To combat this, it is recommended that you structure your day in a way that allows you to focus on one task at a time, especially when those tasks require creativity, deep thinking or your full attention. You only need to be able to do this for relatively short periods to benefit from the power of this concentrated thinking and, in fact, you are likely to only be able to do it for an hour at most, before you start feeling tired. So plan your breaks accordingly and use them to switch to something else.

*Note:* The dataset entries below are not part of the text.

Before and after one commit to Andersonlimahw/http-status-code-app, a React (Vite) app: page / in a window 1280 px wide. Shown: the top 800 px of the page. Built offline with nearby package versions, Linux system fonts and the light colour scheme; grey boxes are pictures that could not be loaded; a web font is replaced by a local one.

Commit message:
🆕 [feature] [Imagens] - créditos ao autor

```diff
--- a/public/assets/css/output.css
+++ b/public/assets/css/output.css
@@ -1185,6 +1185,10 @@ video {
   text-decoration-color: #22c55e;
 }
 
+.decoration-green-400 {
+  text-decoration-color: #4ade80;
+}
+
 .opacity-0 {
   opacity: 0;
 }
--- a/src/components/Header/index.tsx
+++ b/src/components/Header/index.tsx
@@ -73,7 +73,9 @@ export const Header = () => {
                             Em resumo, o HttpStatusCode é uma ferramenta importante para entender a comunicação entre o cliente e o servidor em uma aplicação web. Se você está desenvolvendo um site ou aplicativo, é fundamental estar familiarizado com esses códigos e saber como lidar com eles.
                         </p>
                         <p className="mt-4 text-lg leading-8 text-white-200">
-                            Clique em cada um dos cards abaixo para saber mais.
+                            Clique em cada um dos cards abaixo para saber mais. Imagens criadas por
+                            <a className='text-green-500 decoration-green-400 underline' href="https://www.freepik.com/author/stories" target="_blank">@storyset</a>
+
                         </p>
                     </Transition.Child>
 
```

If people around you are constantly feeling ignored, even though you are convinced that you are giving them so much of your time, then chances are that you are not paying them enough attention. Instead of trying to squeeze them in when you are trying to focus on something else, allocate time to focus on them exclusively. When that time comes around, don’t be distracted by anything else around you or even by your own thoughts. You may find it difficult to do at first but this kind of deep listening pays off in building relationships and enabling your employees and colleagues to recognize that you really do want to hear what they have to say.

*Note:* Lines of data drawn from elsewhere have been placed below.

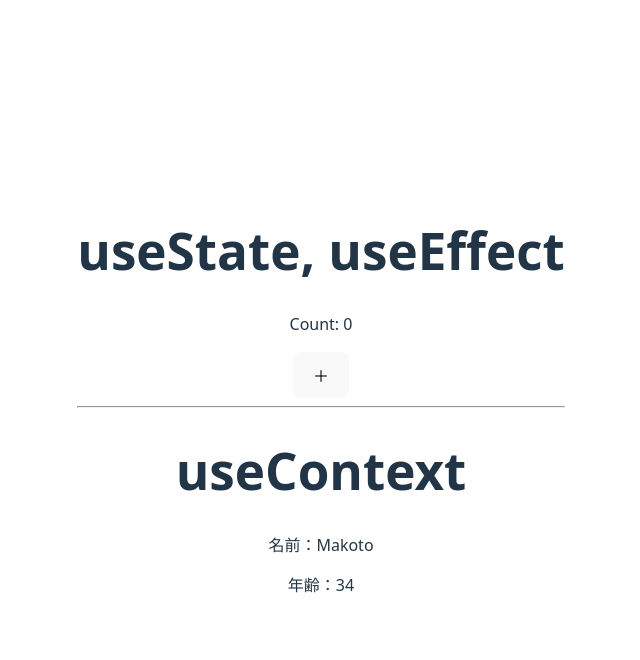
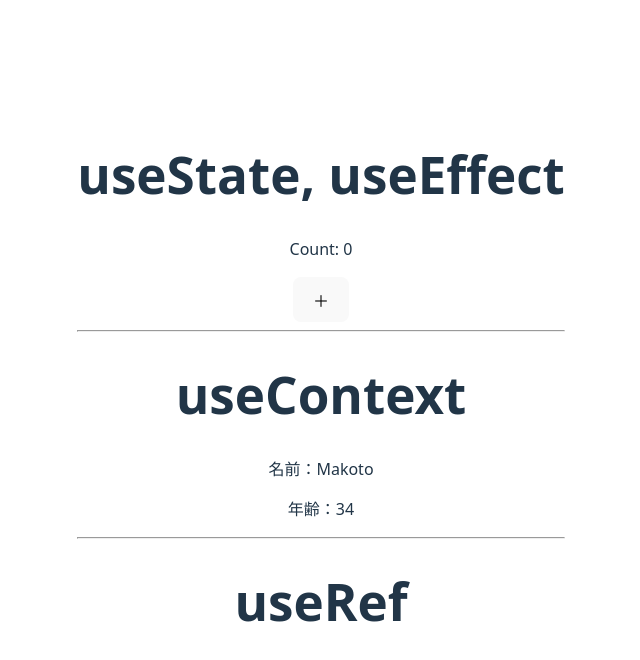
Before and after one commit to m-itoi/shincode-hooks, a React (Vite) app: page / in a window 1280 px wide. Shown: the top 660 px of the page, without its empty margins (319-959 px from the left). Built offline with nearby package versions, Linux system fonts and the light colour scheme.

Commit message:
useRef before

```diff
--- a/src/App.tsx
+++ b/src/App.tsx
@@ -2,7 +2,8 @@ import './App.css'
 import {
   useEffect,
   useState,
-  useContext
+  useContext,
+  // Reference：参照
 } from 'react';
 import MakotoContext from './main.tsx';
 
@@ -28,6 +29,10 @@ function App() {
       <h1>useContext</h1>
       <p>名前：{makotoInfo.name}</p>
       <p>年齢：{makotoInfo.age}</p>
+
+      <hr />
+      <h1>useRef</h1>
+      <input type="text" />
     </div>
   );
 };
```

Failure to give your full attention to one task at a time can also have dire potential consequences as you are rushing to complete a task and shift quickly to the next one. This is when mistakes can happen and sometimes they can be costly and time consuming to unravel. Focus not only gives you the satisfaction of doing a task and doing it well the first time, it also reduces the frustration that you will feel from making mistakes and having to re-do a task multiple times.
Unfortunately, the person who most suffers from multi-tasking is the person who is practicing it. It’s like self-inflicted torture. Our brains are already busy working to keep us alive by engaging in multiple tasks at the same time. When you are now trying to force yourself to respond to email while also engaging in conversation or flipping between the report you are preparing and responding to every question that comes to your door, you run the risk of not giving proper attention to any of the tasks that you are doing. If you doubt this, just look at the many accidents we hear about which involve people who are trying to text and drive at the same time.

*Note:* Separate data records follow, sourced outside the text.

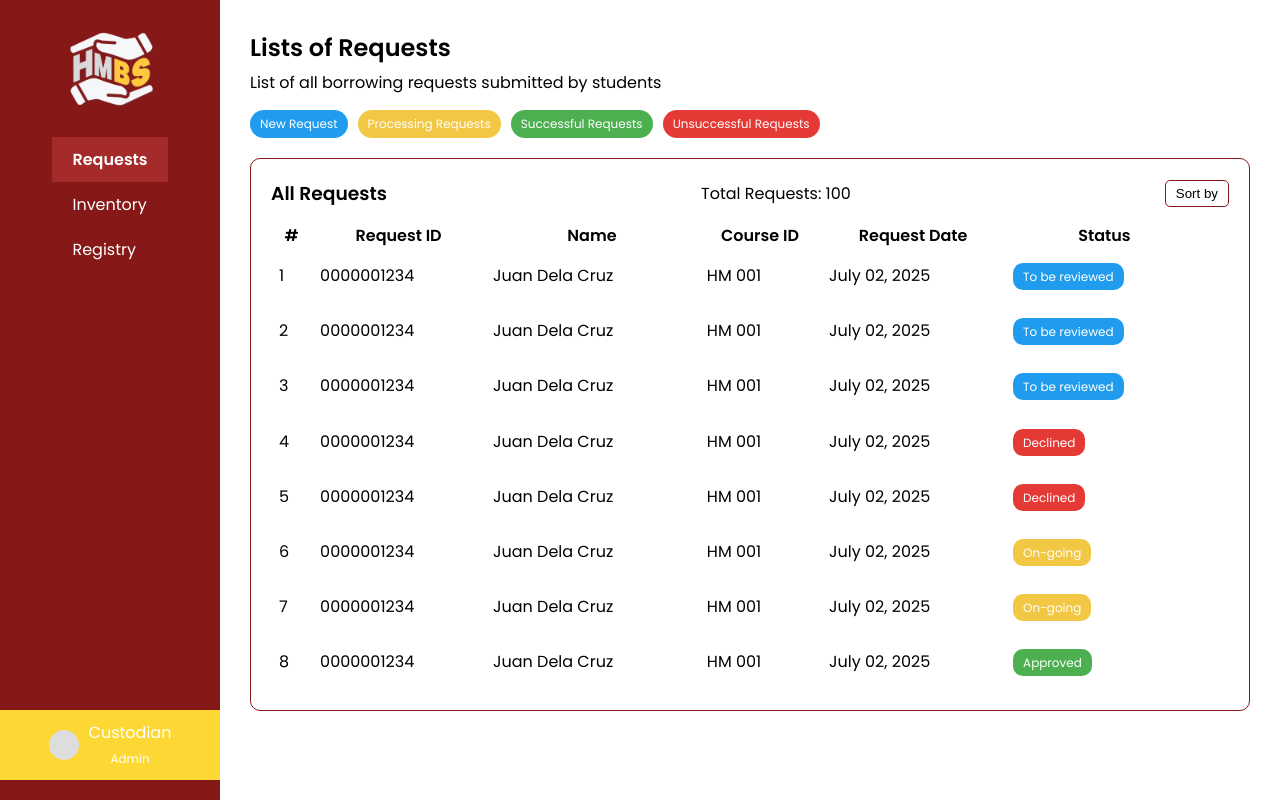
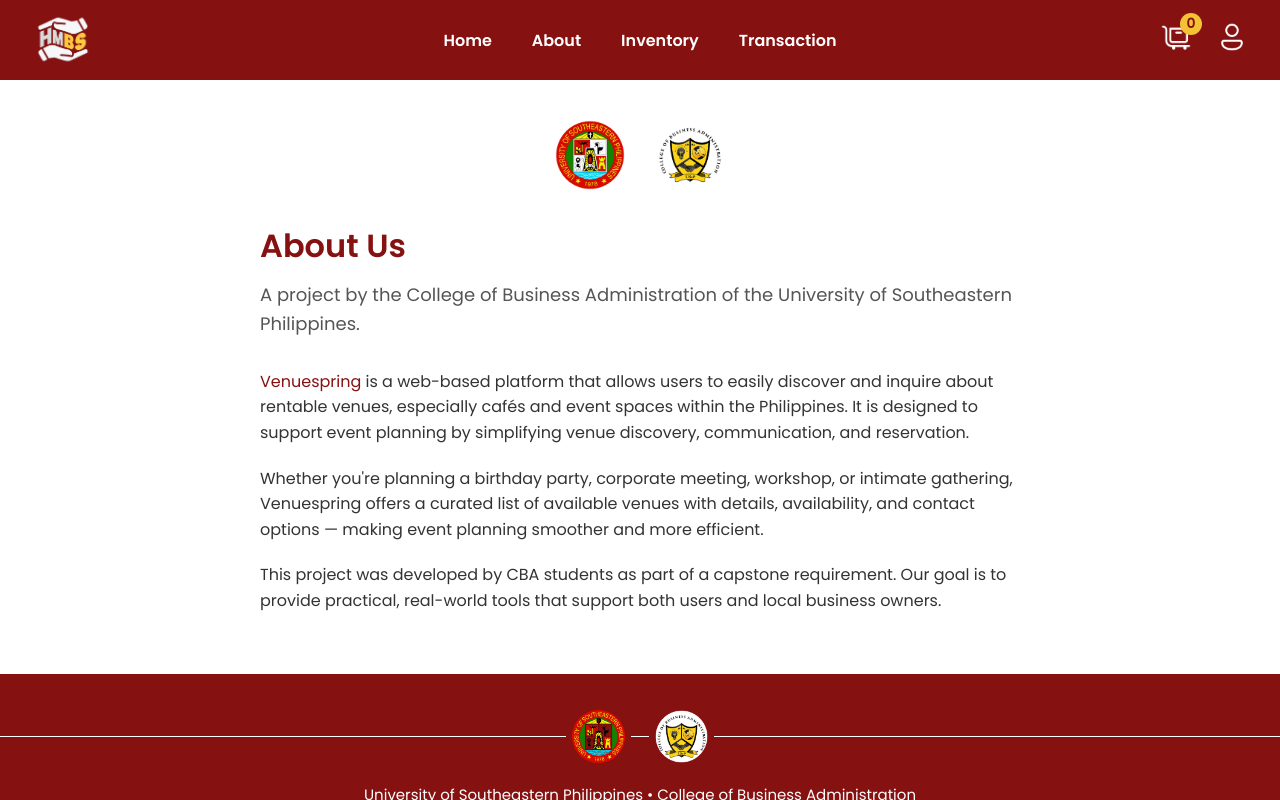
Before and after one commit to yukikaiden/hmbs-frontend-draft, a React (Vite) app in the folder borrowing-system/: page / in a window 1280 px wide. Built offline with nearby package versions, Linux system fonts and the light colour scheme.

Commit message:
modified header, footer, added about page

```diff
--- a/borrowing-system/src/App.jsx
+++ b/borrowing-system/src/App.jsx
@@ -6,11 +6,13 @@ import React from 'react';
 import LoginPage from './pages/Log-in';  // Adjust path as needed
 import Homepage from './pages/Homepage';
 import RequestAdminPage from "./pages/RequestAdminPage";
+import AboutPage from "./pages/AboutPage.jsx";
+
 
 function App() {
     return (
         <div>
-            <RequestAdminPage />
+            <AboutPage />
         </div>
     );
 }
--- /dev/null
+++ b/borrowing-system/src/pages/AboutPage.jsx
@@ -0,0 +1,89 @@
+import React from 'react';
+import usepLogo from '../assets/usep-logo.png';
+import cbaLogo from '../assets/cba-logo.png';
+import Header from './Header';
+import Footer from './Footer';
+
+function AboutPage() {
+  const pageStyle = {
+    fontFamily: "'Poppins', sans-serif",
+    padding: '40px 20px',
+    maxWidth: '800px',
+    margin: '0 auto',
+    color: '#333',
+    lineHeight: '1.6',
+  };
+
+  const headerStyle = {
+    color: '#861111',
+    fontSize: '32px',
+    fontWeight: '600',
+    marginBottom: '10px',
+  };
+
+  const subHeaderStyle = {
+    fontSize: '18px',
+    fontWeight: '400',
+    marginBottom: '30px',
+    color: '#555',
+  };
+
+  const logoContainerStyle = {
+    display: 'flex',
+    justifyContent: 'center',
+    gap: '30px',
+    marginBottom: '30px',
+  };
+
+  const logoStyle = {
+    height: '70px',
+    width: 'auto',
+  };
+
+  const sectionStyle = {
+    marginBottom: '20px',
+  };
+
+  const emphasisStyle = {
+    color: '#861111',
+    fontWeight: '500',
+  };
+
+  return (
+    <>
+      <Header />
+      <div style={pageStyle}>
+        <div style={logoContainerStyle}>
+          <img src={usepLogo} alt="USEP Logo" style={logoStyle} />
+          <img src={cbaLogo} alt="CBA Logo" style={logoStyle} />
+        </div>
+
+        <h1 style={headerStyle}>About Us</h1>
+        <p style={subHeaderStyle}>
+          A project by the College of Business Administration of the University of Southeastern Philippines.
+        </p>
+
+        <div style={sectionStyle}>
+          <p>
+            <span style={emphasisStyle}>Venuespring</span> is a web-based platform that allows users to easily discover and inquire about rentable venues, especially cafés and event spaces within the Philippines. It is designed to support event planning by simplifying venue discovery, communication, and reservation.
+          </p>
+        </div>
+
+        <div style={sectionStyle}>
+          <p>
+            Whether you're planning a birthday party, corporate meeting, workshop, or intimate gathering, Venuespring offers a curated list of available venues with details, availability, and contact options — making event planning smoother and more efficient.
+          </p>
+        </div>
+
+        <div style={sectionStyle}>
+          <p>
+            This project was developed by CBA students as part of a capstone requirement. Our goal is to provide practical, real-world tools that support both users and local business owners.
+          </p>
+        </div>
+      </div>
+      <Footer />
+    </>
+  );
+}
+
+export default AboutPage;
--- a/borrowing-system/src/pages/Footer.jsx
+++ b/borrowing-system/src/pages/Footer.jsx
@@ -6,65 +6,98 @@ function Footer() {
   const footerStyle = {
     backgroundColor: '#861111',
     color: 'white',
-    padding: '20px 0',
+    padding: '30px 0 20px',
     fontFamily: "'Poppins', sans-serif",
     display: 'flex',
     justifyContent: 'center',
     alignItems: 'center',
     fontSize: '14px',
     flexDirection: 'column',
+    position: 'relative',
+  };
+
+  const logoContainerWrapperStyle = {
+    position: 'relative',
+    width: '100%',
+    display: 'flex',
+    justifyContent: 'center',
+    alignItems: 'center',
+    marginBottom: '10px',
+    padding: '0 20px',
+  };
+
+  const hrStyle = {
+    position: 'absolute',
+    top: '50%',
+    left: '0',
+    right: '0',
+    border: 'none',
+    height: '1px',
+    backgroundColor: 'white',
+    zIndex: '0',
   };
 
   const logoContainerStyle = {
     display: 'flex',
-    gap: '10px',
-    marginBottom: '10px',
+    gap: '18px',
+    padding: '0 10px',
+    zIndex: '1',
   };
 
 const logoStyle = {
-    height: '50px',
+  height: '65px',
   width: 'auto',
+  border: '5px solid #861111',       // adds a thin white border
+  borderRadius: '100px',             // optional: makes the corners rounded
+  backgroundColor: '#861111',  // keeps it clean
 };
 
-  const textStyle = {
+
+  const textContainerStyle = {
     textAlign: 'center',
-    lineHeight: '0.40',
+    lineHeight: '1.5',
     margin: '0',
+    maxWidth: '90%',
   };
 
   const mainTextStyle = {
     fontWeight: '500',
-    fontSize: '16px',
+    fontSize: '15px',
+    margin: '5px 0',
   };
 
   const secondaryTextStyle = {
-    fontSize: '12px',
+    fontSize: '13px',
     fontWeight: '400',
+    margin: '0',
   };
 
   const linkStyle = {
     color: 'white',
     textDecoration: 'none',
     fontWeight: '400',
-    marginLeft: '5px',
+    margin: '0 5px',
   };
 
   return (
     <footer style={footerStyle}>
-      {/* Logos */}
+      {/* Logos with white line behind */}
+      <div style={logoContainerWrapperStyle}>
+        <hr style={hrStyle} />
         <div style={logoContainerStyle}>
           <img src={usepLogo} alt="USEP Logo" style={logoStyle} />
           <img src={cbaLogo} alt="CBA Logo" style={logoStyle} />
         </div>
+      </div>
 
       {/* Text and Links */}
-      <div style={textStyle}>
+      <div style={textContainerStyle}>
         <p style={mainTextStyle}>
           University of Southeastern Philippines • College of Business Administration
         </p>
         <p style={secondaryTextStyle}>
           Copyright © 2025. All Rights Reserved.
-          <a href="/terms" style={linkStyle}>Terms of Use</a> |
+          <a href="/terms" style={linkStyle}>Terms of Use</a>|
           <a href="/privacy" style={linkStyle}>Privacy Policy</a>
         </p>
       </div>
--- a/borrowing-system/src/pages/Header.jsx
+++ b/borrowing-system/src/pages/Header.jsx
@@ -41,7 +41,7 @@ function Header() {
     const linkStyle = {
         color: 'white',
         textDecoration: 'none',
-        fontWeight: '700',
+        fontWeight: '600',
         fontSize: '16px',
     };
 
```
Lines whose indentation alone changed are shown as unchanged.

Researchers have found that those individuals who are able to pay attention to one thing at a time are actually more productive. They get more done, produce a higher quality of work and end up feeling less stressed.
Focus doesn’t mean that you spend your whole day working on one thing. Unfortunately, in today’s demanding work environment that is usually not feasible anyway. Instead, focus refers to us giving our attention to one thing at a time for however long we can, even if it is just for fifteen or twenty minutes. That attention pays off big time. Take it from all the reformed multi-taskers out here. We have seen the future and it is FOCUSED!
Marjorie Wharton is a trainer, facilitator and coach who works with individuals and organizations to help them improve their performance. She is based at the Sagicor Cave Hill School of Business in Barbados. Follow her on twitter, Instagram and LinkedIn. For more of her writing visit https://marjoriewharton.live